Continuing my blogs about President Obama’s 2012 proclamation entitled “COMMEMORATION OF THE 50th ANNIVERSARY OF THE VIETNAM WAR”:
Here’s the second paragraph:
“As a grateful Nation, we honor more than 58,000 patriots—their names etched in black granite—who sacriﬁced all they had and all they would ever know. We draw inspiration from the heroes who suffered unspeakably as prisoners of war, yet who returned home with their heads held high. We pledge to keep faith with those who were wounded and still carry the scars of war, seen and unseen. With more than 1,600 of our service members still among the missing, we pledge as a Nation to do everything in our power to bring these patriots home. In the reﬂection of The Wall, we see the military family members and veterans who carry a pain that may never fade. May they ﬁnd peace in knowing their loved ones endure, not only in medals and memories, but in the hearts of all Americans, who are forever grateful for their service, valor, and sacrifice.”
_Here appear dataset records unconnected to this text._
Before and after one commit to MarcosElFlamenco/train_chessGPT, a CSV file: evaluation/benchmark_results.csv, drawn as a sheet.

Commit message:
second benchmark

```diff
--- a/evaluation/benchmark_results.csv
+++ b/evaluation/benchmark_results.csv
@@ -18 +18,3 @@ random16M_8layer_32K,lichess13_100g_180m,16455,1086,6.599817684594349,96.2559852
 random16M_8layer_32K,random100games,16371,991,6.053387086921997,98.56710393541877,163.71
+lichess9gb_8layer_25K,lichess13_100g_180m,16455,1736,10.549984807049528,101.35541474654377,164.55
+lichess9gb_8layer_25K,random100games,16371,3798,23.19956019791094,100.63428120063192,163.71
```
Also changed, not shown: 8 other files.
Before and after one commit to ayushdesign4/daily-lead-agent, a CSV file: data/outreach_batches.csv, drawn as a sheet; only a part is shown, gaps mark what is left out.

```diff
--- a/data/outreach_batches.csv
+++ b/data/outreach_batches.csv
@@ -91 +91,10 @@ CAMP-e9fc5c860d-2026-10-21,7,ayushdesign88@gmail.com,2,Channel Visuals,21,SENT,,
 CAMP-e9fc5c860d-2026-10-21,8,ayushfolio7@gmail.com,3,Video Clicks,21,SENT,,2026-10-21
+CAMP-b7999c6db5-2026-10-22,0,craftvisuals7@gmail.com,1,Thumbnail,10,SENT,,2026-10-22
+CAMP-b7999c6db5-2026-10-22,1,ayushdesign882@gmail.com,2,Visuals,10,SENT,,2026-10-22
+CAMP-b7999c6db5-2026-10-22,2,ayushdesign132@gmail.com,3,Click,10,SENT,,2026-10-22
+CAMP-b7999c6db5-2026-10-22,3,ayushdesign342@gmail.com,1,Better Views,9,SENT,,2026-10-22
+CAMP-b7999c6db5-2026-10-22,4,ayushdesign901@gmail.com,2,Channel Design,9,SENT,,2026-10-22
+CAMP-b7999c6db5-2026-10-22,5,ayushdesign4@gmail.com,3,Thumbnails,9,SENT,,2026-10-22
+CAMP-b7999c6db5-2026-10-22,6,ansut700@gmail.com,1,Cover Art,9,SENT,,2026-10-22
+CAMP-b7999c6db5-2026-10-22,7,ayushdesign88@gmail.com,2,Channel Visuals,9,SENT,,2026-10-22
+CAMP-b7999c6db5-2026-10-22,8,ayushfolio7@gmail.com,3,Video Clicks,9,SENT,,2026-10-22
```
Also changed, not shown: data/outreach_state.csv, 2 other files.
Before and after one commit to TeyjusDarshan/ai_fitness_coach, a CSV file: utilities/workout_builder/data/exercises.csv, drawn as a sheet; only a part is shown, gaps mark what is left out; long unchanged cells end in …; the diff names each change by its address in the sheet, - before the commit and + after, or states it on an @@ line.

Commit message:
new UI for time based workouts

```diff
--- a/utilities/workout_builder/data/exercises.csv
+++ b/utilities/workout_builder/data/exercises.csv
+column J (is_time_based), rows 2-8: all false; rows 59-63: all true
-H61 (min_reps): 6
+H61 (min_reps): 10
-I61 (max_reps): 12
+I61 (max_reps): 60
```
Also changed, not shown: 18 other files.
Here, the president invites out attention to the losses combatants suffered—their health, their freedom, their very lives. I’ve dwelt on these issues before; I don’t need to repeat. What’s urgently important is for Americans to understand and appreciate that our fighting men in Vietnam offered everything a human being has in defense of our country. And yet—how do you thank someone who has died for you?